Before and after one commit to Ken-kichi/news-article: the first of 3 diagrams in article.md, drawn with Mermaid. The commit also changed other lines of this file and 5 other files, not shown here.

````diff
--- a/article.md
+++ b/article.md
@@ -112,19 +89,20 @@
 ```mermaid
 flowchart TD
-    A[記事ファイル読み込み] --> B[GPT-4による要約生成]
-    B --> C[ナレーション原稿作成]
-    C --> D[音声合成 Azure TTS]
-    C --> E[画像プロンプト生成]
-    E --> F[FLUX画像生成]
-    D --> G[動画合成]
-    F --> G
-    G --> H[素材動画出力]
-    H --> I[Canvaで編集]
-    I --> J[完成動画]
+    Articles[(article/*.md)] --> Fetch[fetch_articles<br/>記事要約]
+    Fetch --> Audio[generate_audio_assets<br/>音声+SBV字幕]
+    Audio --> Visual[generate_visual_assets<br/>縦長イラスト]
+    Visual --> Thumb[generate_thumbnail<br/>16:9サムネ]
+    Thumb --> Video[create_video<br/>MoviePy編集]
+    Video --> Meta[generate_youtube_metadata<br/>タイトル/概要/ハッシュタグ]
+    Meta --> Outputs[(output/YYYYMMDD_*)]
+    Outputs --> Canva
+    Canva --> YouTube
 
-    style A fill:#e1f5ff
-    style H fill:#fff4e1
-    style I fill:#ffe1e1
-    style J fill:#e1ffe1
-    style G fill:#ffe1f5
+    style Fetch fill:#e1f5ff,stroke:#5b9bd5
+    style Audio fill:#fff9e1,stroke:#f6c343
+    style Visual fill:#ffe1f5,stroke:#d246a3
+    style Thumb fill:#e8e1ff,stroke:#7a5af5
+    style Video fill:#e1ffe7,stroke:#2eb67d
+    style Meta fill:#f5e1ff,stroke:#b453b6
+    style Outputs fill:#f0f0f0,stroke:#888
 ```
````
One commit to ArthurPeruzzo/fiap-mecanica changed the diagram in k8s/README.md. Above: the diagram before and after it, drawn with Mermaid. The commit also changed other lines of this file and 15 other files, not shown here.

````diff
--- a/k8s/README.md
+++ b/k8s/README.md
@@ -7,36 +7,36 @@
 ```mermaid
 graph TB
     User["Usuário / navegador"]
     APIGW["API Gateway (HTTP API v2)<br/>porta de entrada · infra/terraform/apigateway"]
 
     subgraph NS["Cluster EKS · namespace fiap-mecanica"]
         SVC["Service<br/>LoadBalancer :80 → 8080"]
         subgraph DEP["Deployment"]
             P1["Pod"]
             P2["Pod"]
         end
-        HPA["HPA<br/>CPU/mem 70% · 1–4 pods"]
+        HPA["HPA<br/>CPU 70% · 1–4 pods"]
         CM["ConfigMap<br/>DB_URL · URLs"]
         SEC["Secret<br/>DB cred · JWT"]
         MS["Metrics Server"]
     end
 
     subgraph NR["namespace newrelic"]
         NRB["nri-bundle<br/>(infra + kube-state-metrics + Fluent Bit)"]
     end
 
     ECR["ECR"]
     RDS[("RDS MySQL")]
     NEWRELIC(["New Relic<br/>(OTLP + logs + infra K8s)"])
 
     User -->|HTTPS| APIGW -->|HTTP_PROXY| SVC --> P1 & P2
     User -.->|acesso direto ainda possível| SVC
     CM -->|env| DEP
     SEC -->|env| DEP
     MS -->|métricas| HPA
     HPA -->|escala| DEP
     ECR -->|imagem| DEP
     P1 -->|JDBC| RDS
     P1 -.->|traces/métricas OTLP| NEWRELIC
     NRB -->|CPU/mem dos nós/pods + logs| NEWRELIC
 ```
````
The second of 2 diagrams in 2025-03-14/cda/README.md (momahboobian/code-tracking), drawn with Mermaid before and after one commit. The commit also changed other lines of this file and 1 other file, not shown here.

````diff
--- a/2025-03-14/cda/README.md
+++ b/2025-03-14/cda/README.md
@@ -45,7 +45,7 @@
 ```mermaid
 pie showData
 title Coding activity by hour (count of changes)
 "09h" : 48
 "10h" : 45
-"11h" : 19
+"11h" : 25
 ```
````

**What is expected**
Once the line containing "MS -->|métricas| HPA" is found, print it and every line after it through the end of the listing, exactly and alone.

**Written answer**
     MS -->|métricas| HPA
     HPA -->|escala| DEP
     ECR -->|imagem| DEP
     P1 -->|JDBC| RDS
     P1 -.->|traces/métricas OTLP| NEWRELIC
     NRB -->|CPU/mem dos nós/pods + logs| NEWRELIC
 ```
````
The second of 2 diagrams in 2025-03-14/cda/README.md (momahboobian/code-tracking), drawn with Mermaid before and after one commit. The commit also changed other lines of this file and 1 other file, not shown here.

````diff
--- a/2025-03-14/cda/README.md
+++ b/2025-03-14/cda/README.md
@@ -45,7 +45,7 @@
 ```mermaid
 pie showData
 title Coding activity by hour (count of changes)
 "09h" : 48
 "10h" : 45
-"11h" : 19
+"11h" : 25
 ```
````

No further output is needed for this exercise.